Alfred Gregory (1913-2010), was chief photographer with the team that took Edmund Hillary and Tenzing Norgay to the summit of Everest in 1953. A lively mix of his outstanding vintage and recent prints are on show until 11 September at Peter Webb Galleries (Newmarket).

Roberta Thornley’s ‘Anthem’ (Tim Melville Gallery, Newmarket), is a Spartan display of recent work by this uncompromising talent. Visually, Chong’s glossy surfaced works share something of the classical glossy photographic print look of Roberta Thornley’s mysterious prints, and that also of some of the best reprints of Alfred Gregory’s most distinctive alpine photographs. Gregory’s superb close portrait of an exhausted Ed Hillary also connects with Thornley’s portrayals of athletes.

Images: (L) Alfred Gregory, Ed Hillary, 1953, (R) Roberta Thornley, Jenny, 2011

All of these shows reward a visit, and the Gregory show, which closes this Sunday, includes magnificent photographs of wild animals by Nick Brandt, whose large format folio was impressive and practical for displaying so much work. both photographers are promoted by Philip Kulpa. View here

Exhibition details

Jin Jiangbo: Dialogue with Nature, 20 August – 17 September 2011. Starkwhite Gallery, 510 Karangahape Road, Auckland, New Zealand. Phone 307 0703.

From Prague to Auckland: the photographs of Frank Hofmann (1916-89), and Liyen Chong: Of Positions and half Positions having several marks at once. 26 August – 29 October 2011. Gus Fisher Gallery, Kenneth Myers Centre, 74 Shortland Street, Auckland. Tuesday – Friday 10am – 5pm Saturday 12pm – 4pm. Closed Public Holidays. Phone:(09) 923 6646.

Peter Gibson-Smith ‘Wasteland’, to 10 September 2011, Bath Street Gallery, 43 Bath Street, Parnell, Auckland.

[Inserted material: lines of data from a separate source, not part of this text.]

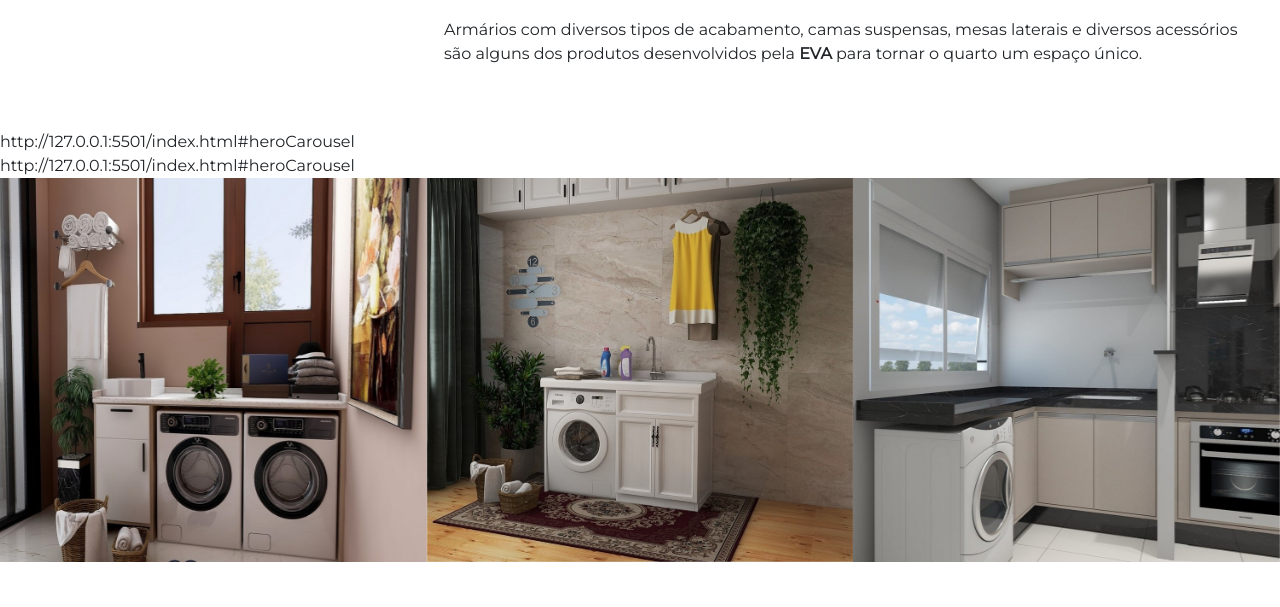
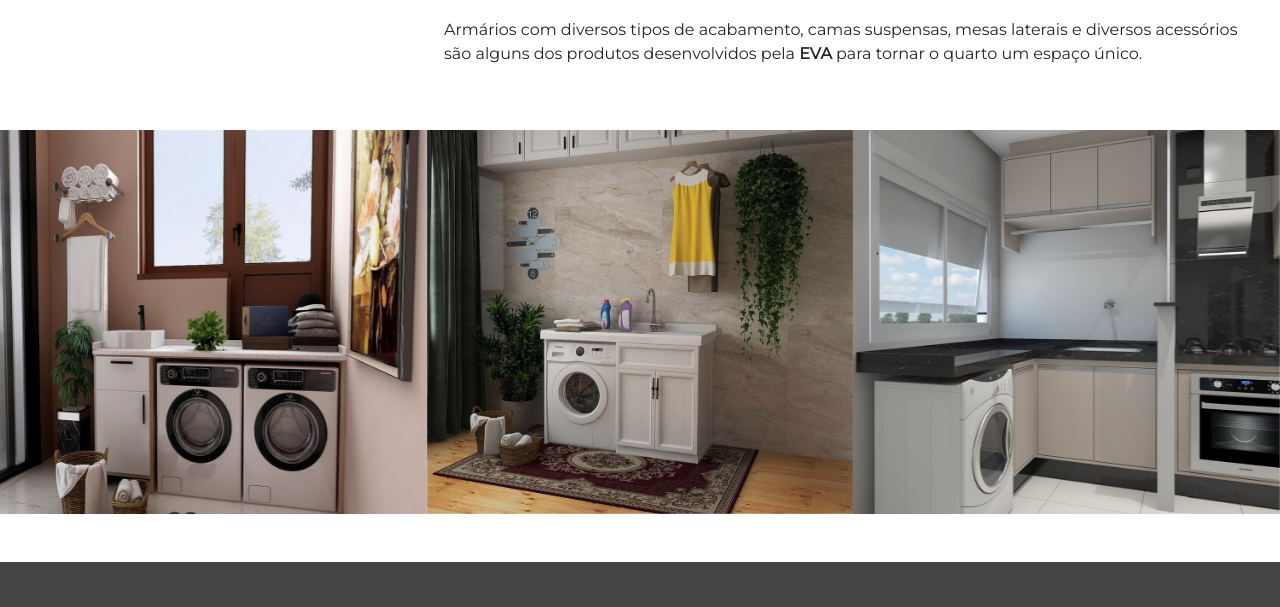
Before and after one commit to mardenluiz/eva-planejados, a plain HTML site: page servicos.html in a window 1280 px wide. Shown: the part 780-1387 px from the top of the page. Drawn offline with nearby package versions, Linux system fonts and the light colour scheme.

Commit message:
correcao de bug - texto indevido

```diff
--- a/servicos.html
+++ b/servicos.html
@@ -81,10 +81,9 @@
                 </p>
             </div>
         </div>
-http://127.0.0.1:5501/index.html#heroCarousel
         <!-- CAROUSEL -->
         <div class="portfolio-row">
-            <div class="owl-carousel owl-theme carousel">http://127.0.0.1:5501/index.html#heroCarousel
+            <div class="owl-carousel owl-theme carousel">
                 <div class="selfie">
                     <a href="assets/img/ambientes/area-servico/inspiracao/slide-inspiracao-servicos-01.jpg" class="fancylight popup-btn" data-fancybox-group="light">
                         <img class="img-fluid" src="assets/img/ambientes/area-servico/inspiracao/slide-inspiracao-servicos-01.jpg" alt="">
```
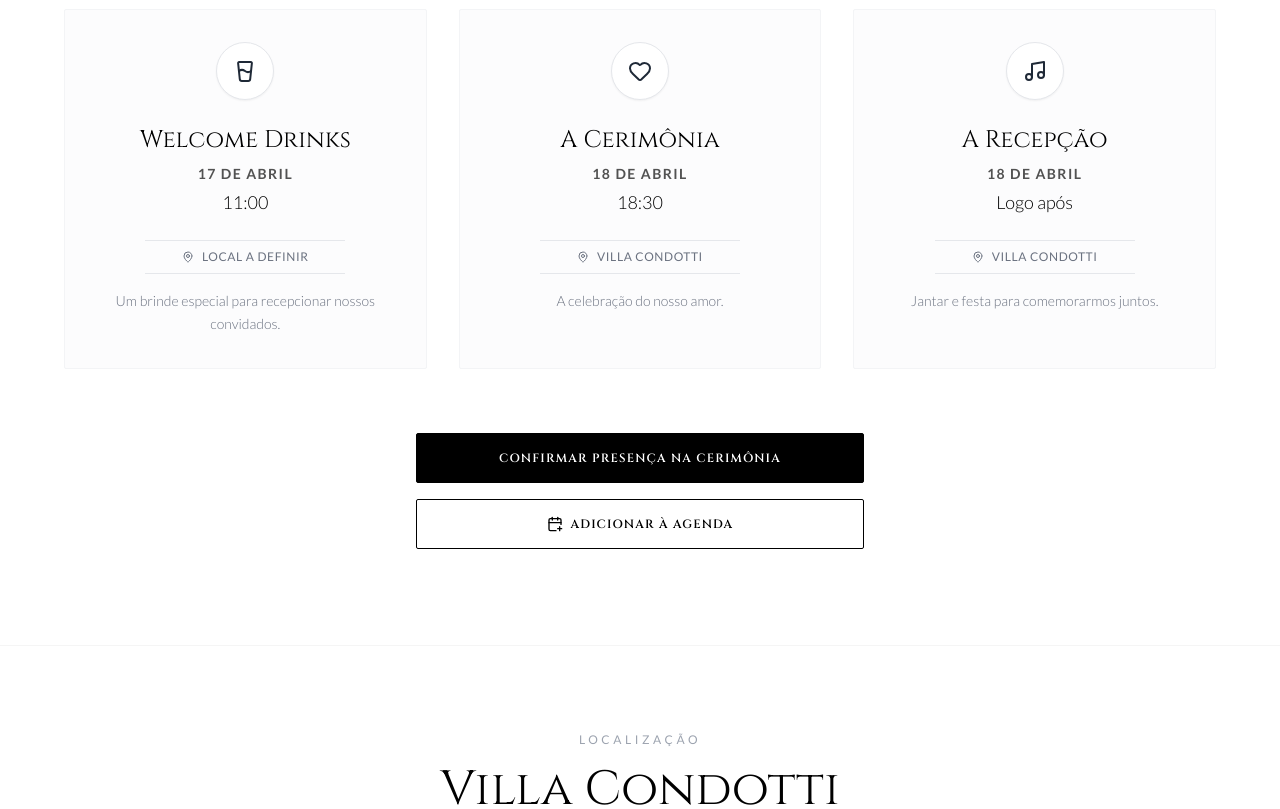
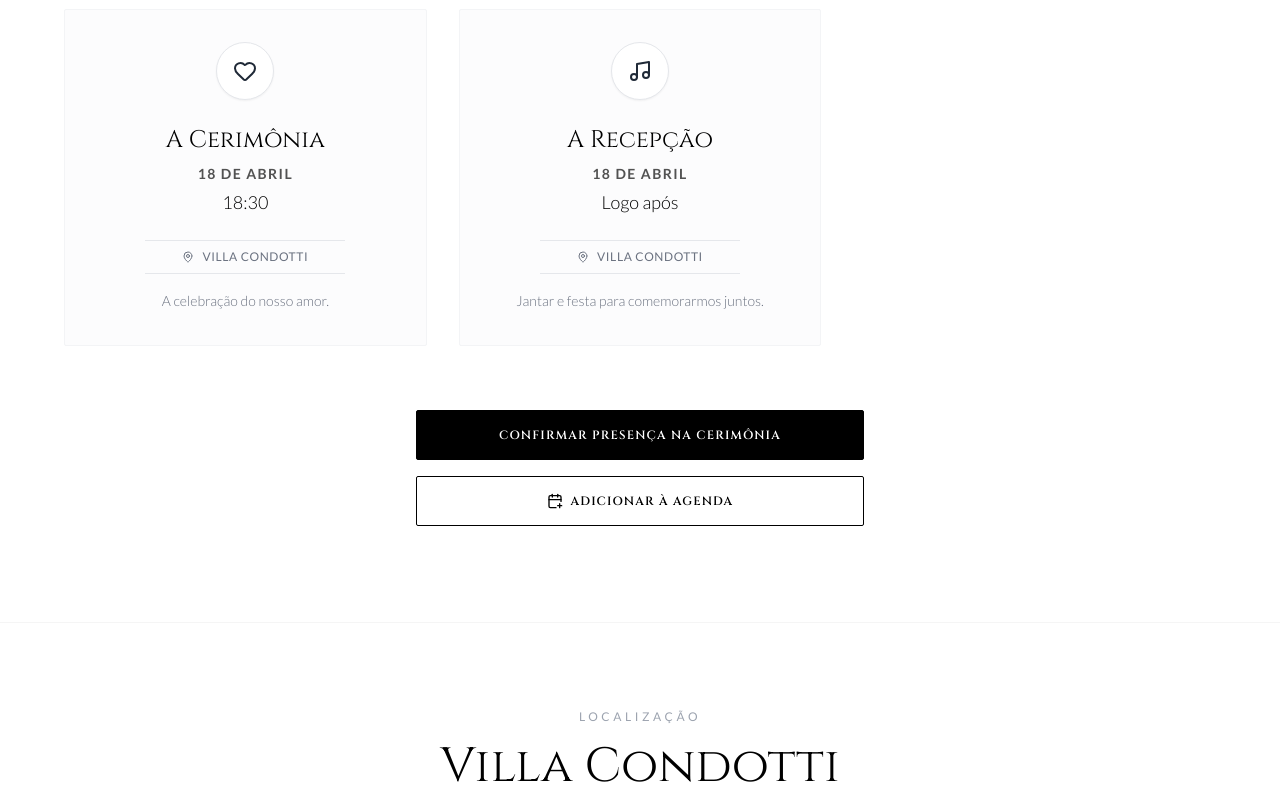
Before and after one commit to elizabethmelo1507-prog/casamento-karla-e-davi, a React (Vite) app: page / in a window 1280 px wide. Shown: the part 1340-2149 px from the top of the page. Built offline with nearby package versions, Linux system fonts and the light colour scheme.

Commit message:
Remover evento Welcome Drinks

```diff
--- a/constants.ts
+++ b/constants.ts
@@ -14,24 +14,7 @@ export const WEDDING_EVENT: EventDetails = {
   googleCalendarLink: GOOGLE_CALENDAR_LINK
 };
 
-export const WELCOME_EVENT: EventDetails = {
-  title: "Welcome Drinks",
-  date: "17 de Abril",
-  time: "11:00",
-  location: "Local a definir",
-  address: "Manaus, AM",
-  description: "Um brinde de boas-vindas para começarmos as comemorações.",
-};
-
 export const TIMELINE_ITEMS: TimelineItem[] = [
-  {
-    title: "Welcome Drinks",
-    date: "17 de Abril",
-    time: "11:00",
-    location: "Local a definir",
-    description: "Um brinde especial para recepcionar nossos convidados.",
-    icon: 'Glass'
-  },
   {
     title: "A Cerimônia",
     date: "18 de Abril",
```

Gallery hours: Tues / Fri 10.00am-5.30pm, Sat 11.am-3.00pm. Telephone (09) 377 5171.

Roberta Thornley ‘Anthem’, 6 September to 1 October 2011. Tim Melville Gallery, 11 McColl Street, Newmarket, Auckland. Phone: (09) 520-5891. Tuesday – Friday 11am – 6pm, Saturday 11am – 3pm, or by appointment.

Alfred Gregory: From Everest To Blackpool, Webb’s, 18 Manukau Road, Newmarket, Auckland. 2 Sept – Sunday 11 September 2011. Hours 9:00am to 5:30pm Monday to Friday, and Saturday and Sunday – as advertised for viewings. Ph: (09) 524 6804.